SEE ALSO: Lions quarterback Matthew Stafford part of ‘cinematic folklore’ after win (h/t Hale). NFL Films president Steve Sabol said Stafford “earned a lasting place in the cinematic folklore of the NFL.”

Post Apparently airplane bottles aren’t enough anymore…

Tuesday November 24, 2009

This was one way to get through the second half:

A University student was arrested with felony possession of cocaine after a bag of white powder was discovered on him in Sanford Stadium during Saturday’s football game between Georgia and Kentucky.

My favorite part: explaining to the arresting officer how he came to have the bag.

The officer asked what the bag was, and Jahn said he did not know because he found it on the bathroom floor earlier in the evening.

Because picking up unknown bags of white powder from a stadium bathroom floor would have been entirely understandable and normal.

Post Lady Dogs, Robinson get a scare

Monday November 23, 2009

For the second time in this early season the Lady Dogs hosted one of the big names of the sport and came away with a win. Georgia escaped with a 49-48 win over Rutgers on Sunday afternoon.

The script was much different than last weekend’s impressive win over Oklahoma which was dominated by the Georgia frontcourt.

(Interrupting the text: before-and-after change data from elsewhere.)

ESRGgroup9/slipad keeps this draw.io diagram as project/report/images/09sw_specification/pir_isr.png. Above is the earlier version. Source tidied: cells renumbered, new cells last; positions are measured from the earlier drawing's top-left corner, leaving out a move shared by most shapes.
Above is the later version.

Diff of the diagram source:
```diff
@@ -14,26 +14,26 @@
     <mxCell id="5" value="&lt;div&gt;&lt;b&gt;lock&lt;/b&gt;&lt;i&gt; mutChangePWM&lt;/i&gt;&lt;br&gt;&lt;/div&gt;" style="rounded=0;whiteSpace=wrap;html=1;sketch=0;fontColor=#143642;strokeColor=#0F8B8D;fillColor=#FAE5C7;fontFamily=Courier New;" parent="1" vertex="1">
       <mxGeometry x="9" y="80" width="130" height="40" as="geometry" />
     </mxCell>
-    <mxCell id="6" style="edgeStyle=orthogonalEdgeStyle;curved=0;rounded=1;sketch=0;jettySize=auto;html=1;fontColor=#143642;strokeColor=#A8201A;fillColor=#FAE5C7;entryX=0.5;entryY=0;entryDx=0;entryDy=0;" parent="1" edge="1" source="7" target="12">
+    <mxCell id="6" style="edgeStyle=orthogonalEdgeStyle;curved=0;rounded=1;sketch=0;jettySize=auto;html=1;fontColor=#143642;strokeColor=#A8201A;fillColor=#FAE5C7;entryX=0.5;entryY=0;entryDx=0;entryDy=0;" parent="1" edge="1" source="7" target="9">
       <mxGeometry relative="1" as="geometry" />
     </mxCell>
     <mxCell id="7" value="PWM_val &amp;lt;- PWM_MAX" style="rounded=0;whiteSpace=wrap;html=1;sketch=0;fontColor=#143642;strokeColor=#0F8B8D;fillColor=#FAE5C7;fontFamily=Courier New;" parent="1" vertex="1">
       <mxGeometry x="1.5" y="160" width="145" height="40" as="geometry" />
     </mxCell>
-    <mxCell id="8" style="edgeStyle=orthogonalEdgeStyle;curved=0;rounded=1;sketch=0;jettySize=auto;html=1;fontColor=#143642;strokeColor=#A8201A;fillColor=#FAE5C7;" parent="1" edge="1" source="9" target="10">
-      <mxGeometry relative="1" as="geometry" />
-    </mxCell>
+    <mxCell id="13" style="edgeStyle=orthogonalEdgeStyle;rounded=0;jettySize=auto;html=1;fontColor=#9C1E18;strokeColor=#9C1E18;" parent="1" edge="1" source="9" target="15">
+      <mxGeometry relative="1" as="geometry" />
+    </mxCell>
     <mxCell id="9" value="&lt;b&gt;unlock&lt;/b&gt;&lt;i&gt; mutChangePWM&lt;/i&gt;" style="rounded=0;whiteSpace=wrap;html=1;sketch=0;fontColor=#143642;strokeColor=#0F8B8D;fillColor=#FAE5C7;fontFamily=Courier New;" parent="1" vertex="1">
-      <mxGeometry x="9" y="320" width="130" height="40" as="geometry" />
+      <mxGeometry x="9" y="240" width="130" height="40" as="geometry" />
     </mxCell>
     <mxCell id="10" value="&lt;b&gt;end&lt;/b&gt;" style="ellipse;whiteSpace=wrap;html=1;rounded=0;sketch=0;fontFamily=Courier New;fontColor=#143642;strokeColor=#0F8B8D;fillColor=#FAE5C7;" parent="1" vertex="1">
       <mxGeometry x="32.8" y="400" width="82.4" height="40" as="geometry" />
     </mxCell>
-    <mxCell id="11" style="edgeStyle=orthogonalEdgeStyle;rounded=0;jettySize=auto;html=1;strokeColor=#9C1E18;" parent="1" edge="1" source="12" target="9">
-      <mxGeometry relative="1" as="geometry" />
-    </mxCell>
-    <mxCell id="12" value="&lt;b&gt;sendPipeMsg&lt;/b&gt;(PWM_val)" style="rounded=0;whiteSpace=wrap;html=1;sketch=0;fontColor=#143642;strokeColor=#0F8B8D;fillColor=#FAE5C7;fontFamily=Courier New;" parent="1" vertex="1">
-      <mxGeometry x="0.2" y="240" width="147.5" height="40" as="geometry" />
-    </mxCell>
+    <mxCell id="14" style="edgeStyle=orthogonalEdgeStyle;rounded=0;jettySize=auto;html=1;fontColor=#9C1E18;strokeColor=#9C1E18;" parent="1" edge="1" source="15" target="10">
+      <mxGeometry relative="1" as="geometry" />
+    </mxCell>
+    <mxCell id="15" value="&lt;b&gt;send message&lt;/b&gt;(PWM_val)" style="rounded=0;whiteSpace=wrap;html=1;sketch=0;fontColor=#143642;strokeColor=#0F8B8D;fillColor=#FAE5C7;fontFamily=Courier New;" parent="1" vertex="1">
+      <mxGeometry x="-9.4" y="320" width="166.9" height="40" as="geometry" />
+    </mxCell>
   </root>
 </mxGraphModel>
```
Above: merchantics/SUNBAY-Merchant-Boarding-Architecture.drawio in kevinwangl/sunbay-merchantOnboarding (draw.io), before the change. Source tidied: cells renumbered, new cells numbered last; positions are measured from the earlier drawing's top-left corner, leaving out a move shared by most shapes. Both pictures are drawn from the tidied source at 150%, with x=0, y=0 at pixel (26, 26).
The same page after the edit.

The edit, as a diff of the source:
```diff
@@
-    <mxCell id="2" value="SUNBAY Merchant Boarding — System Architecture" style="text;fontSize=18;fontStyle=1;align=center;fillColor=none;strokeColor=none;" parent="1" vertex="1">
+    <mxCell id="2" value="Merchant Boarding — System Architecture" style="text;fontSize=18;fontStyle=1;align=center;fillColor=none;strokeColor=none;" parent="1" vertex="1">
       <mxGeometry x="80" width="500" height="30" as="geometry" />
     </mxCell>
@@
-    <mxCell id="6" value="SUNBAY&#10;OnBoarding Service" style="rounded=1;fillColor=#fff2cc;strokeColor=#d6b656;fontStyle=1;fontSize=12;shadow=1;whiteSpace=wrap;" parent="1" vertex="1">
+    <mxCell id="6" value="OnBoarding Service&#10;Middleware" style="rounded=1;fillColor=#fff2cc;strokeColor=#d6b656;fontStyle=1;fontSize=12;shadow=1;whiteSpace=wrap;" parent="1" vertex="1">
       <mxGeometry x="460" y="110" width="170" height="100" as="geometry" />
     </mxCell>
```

This time the Lady Dogs needed a career game from sophomore guard Meredith Mitchell and timely jumpers from freshmen Jasmine James and Anne Marie Armstrong to come back from a late 10-point deficit. Armstrong’s first three-pointer as a Lady Dog proved to be the game-winner. Rutgers had a chance to win by intercepting a Georgia inbounds pass with three seconds left, but their final shot hit off the rim.

A low-scoring game with Rutgers is nothing unusual; that’s the way they play, and their matchup zone can be frustrating. Last year Georgia lost an ugly 45-34 game at Rutgers. Rutgers had denied Georgia time and again by blocking over ten shots, and it wasn’t until the jumpers started falling down the stretch that the Lady Dogs were able to make any headway. Georgia’s defense meanwhile clamped down and forced 29 turnovers to keep the team in the game.

The game had scary moments for both teams. Georgia’s Angel Robinson banged her head on the floor during a collision while going for a loose ball, and she had to be taken off the court on a stretcher and transported to an area hospital for evaluation after complaining of neck pain. Georgia fans who had just seen football player Bacarri Rambo taken off the field with a similar injury just a week earlier fell silent. The Athens Banner-Herald reports that “Robinson received a CT scan and X-rays, which were both negative, and she was discharged from the hospital.” Her status going forward is uncertain though.

A few minutes later Rutgers point guard Khadijah Rushdan went down with an apparently serious knee injury that left her unable to stand or extend her left leg. After nearly being dropped by medical personnel, Rushdan was carried into the locker room, and the extent of her injury is unknown.

The Lady Dogs have a midweek game with Alabama State before heading to Southern Miss for a Thanksgiving weekend tournament.